Today’s Anne Applebaum column is pretty good, but it also appeared on the Washington Post’s op-ed page so apparently she decided to toss a major misstatement of fact into the piece in order to ensure it passes muster with the editors. Hence:
Yet it is Social Security, Medicare and the ever-expanding list of earmarks — federal grants — that are going to sink the American budget in the next few decades, not President Obama’s health-care reform (though that won’t help). Yet in Washington, these expenditures are known as “third rails”: If you touch them, you’re dead.
She’s managed to pack two or three different mistakes into the sentence. For one thing, the expansion of earmarks has no budgetary impact whatsoever. For another thing, President Obama’s Affordable Care Act will in fact reduce the budget deficit according to the Congressional Budget Office, the Joint Tax Committee, and the Office of Management and Budget. If Applebaum has some argument that these authorities are mistaken, she’s welcome to present it, but it’s odd for her to simply state that they’re mistaken as a matter of fact without even acknowledging that the main budgetary authorities disagree with her. Last, though I’m not sure whether it should count as a separate error or an extension of the previous one, Applebaum seems not to realize that the aforementioned Affordable Care Act does in fact touch Medicare expenditures.

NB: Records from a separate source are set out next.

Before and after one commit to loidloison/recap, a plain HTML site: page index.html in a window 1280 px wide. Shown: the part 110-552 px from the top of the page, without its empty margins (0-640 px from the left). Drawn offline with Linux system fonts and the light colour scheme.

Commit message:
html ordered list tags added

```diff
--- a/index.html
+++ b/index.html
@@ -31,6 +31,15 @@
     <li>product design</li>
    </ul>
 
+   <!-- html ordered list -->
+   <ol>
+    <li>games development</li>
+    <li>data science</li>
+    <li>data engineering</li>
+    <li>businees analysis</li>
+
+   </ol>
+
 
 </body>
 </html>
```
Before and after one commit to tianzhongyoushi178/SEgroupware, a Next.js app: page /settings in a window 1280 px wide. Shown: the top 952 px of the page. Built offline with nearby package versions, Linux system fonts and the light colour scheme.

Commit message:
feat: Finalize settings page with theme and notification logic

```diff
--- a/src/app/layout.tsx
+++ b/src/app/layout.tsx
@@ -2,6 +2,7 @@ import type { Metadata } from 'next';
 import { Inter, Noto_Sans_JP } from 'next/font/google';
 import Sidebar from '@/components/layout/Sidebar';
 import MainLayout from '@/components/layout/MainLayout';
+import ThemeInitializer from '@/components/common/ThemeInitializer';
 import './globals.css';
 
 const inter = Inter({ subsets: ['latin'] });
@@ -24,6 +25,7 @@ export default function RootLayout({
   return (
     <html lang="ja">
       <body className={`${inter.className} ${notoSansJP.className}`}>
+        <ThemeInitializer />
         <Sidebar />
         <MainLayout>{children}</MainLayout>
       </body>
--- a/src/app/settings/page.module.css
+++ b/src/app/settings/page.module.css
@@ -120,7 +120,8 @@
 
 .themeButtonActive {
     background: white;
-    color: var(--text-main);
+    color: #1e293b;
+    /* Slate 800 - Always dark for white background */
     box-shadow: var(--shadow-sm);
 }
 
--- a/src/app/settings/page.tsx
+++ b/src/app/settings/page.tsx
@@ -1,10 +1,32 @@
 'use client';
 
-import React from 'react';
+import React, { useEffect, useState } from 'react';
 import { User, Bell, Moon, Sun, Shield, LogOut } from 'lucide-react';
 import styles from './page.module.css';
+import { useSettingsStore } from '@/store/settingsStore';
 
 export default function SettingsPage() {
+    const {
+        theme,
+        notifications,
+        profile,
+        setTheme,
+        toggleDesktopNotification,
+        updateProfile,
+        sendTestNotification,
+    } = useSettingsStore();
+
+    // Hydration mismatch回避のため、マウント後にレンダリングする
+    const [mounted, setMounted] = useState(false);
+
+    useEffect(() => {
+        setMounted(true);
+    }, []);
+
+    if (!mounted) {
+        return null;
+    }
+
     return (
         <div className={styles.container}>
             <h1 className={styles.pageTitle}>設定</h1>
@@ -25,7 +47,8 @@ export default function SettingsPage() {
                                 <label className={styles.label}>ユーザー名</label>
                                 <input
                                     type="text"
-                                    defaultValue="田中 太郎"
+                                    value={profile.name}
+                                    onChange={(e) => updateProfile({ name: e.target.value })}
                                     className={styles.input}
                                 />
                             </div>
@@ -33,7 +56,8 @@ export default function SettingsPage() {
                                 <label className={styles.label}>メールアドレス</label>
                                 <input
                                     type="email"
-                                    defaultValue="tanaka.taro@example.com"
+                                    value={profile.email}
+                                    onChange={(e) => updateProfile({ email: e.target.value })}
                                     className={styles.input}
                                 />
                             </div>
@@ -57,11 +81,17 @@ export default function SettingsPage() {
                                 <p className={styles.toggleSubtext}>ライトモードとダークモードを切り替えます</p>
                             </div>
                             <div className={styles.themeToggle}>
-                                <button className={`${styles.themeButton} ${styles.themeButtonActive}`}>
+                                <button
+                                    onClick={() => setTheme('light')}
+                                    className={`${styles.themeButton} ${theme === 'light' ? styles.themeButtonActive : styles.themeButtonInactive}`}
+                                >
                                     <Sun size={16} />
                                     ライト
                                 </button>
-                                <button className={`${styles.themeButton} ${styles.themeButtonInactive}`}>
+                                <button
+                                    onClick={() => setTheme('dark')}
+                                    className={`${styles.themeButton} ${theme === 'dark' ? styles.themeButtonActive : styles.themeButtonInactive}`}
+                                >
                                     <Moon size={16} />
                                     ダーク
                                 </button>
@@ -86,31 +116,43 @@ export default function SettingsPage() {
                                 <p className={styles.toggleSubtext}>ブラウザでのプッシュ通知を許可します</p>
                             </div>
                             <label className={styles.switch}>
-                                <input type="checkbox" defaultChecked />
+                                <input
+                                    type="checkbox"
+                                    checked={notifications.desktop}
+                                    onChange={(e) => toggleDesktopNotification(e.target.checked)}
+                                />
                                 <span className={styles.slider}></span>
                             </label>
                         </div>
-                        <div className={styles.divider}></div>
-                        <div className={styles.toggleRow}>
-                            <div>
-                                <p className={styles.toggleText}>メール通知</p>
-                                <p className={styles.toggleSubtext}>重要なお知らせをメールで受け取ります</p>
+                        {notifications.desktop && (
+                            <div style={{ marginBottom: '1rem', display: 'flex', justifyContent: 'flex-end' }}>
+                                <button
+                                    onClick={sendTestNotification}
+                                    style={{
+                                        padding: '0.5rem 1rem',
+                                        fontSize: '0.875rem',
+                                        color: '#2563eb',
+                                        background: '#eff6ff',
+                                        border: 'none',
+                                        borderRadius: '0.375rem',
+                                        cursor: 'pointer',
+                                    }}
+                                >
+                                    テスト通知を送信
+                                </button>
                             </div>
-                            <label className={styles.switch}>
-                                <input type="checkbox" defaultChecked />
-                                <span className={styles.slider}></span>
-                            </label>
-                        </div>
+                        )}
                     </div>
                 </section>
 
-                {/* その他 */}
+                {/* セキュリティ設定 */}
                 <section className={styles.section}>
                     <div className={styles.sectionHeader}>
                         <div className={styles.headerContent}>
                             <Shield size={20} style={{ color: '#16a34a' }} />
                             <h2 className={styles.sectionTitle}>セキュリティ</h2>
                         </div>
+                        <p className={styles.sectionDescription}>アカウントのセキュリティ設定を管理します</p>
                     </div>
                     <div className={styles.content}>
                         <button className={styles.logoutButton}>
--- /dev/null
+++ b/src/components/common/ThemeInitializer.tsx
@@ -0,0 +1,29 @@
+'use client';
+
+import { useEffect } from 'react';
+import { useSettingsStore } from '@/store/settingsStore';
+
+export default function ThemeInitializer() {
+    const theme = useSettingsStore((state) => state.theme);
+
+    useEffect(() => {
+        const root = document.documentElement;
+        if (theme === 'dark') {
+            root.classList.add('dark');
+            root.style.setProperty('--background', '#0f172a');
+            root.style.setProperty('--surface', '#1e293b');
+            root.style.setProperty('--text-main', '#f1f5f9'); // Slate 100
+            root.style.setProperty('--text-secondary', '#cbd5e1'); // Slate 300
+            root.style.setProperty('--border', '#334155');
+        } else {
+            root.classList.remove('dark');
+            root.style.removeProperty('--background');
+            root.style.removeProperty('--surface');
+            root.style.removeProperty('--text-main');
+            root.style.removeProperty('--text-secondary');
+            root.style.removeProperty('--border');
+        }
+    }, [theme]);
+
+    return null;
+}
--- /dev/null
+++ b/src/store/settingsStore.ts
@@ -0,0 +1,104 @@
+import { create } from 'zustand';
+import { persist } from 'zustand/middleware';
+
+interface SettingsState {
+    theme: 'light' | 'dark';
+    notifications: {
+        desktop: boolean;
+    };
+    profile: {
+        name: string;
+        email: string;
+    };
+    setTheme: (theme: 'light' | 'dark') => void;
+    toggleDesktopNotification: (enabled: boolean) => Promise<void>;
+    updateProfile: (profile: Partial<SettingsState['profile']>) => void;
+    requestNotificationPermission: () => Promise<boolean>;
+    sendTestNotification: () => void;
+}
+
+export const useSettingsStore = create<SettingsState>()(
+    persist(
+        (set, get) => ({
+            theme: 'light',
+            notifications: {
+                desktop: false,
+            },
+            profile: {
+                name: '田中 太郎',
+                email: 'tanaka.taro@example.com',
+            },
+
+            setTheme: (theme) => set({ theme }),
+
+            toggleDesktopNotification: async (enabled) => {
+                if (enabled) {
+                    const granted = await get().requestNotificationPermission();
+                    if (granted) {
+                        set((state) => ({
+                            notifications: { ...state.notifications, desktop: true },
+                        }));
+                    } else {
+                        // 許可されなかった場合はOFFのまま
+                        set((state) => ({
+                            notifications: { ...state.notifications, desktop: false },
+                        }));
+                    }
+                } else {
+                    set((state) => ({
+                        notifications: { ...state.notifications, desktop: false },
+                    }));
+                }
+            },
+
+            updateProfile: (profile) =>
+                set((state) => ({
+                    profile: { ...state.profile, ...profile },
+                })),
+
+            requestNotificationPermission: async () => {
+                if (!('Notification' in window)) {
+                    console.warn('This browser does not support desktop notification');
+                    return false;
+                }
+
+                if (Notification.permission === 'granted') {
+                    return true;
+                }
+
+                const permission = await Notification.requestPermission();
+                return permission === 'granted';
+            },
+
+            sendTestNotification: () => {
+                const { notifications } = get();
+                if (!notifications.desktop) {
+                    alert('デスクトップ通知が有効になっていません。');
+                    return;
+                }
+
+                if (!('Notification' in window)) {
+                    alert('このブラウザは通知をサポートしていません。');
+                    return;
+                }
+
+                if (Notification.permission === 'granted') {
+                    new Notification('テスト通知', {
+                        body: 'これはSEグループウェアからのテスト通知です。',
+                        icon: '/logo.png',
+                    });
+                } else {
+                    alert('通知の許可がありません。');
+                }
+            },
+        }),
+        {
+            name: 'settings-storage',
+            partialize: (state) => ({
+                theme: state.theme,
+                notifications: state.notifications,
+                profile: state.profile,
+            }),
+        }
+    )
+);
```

Something that I don’t think The Washington Post’s editors fully realize is that people who read the columns that appear in their paper—and the syndicated versions of those columns that appear in papers across the country—generally believe that The Washington Post’s editors take some kind of action to ensure the factual content of the stories that appear in their newspaper. The op-ed page doesn’t come with a banner saying “WARNING: THIS IS THE OPINION SECTION WHERE WE LET CONSERVATIVES MAKE THINGS UP.” But the policy of the paper is, in fact, that if conservatives want to make things up in the op-ed pages they are free to do so. Under the circumstances, I’m not entirely certain why the Post doesn’t offer that disclaimer. Presumably they think it would be bad for business for people to realize that a certain share of their daily “opinion” content consists of false assertions of fact. But if this is what they believe, they ought to take some steps to reduce or eliminate the quantity of such assertions in their pages.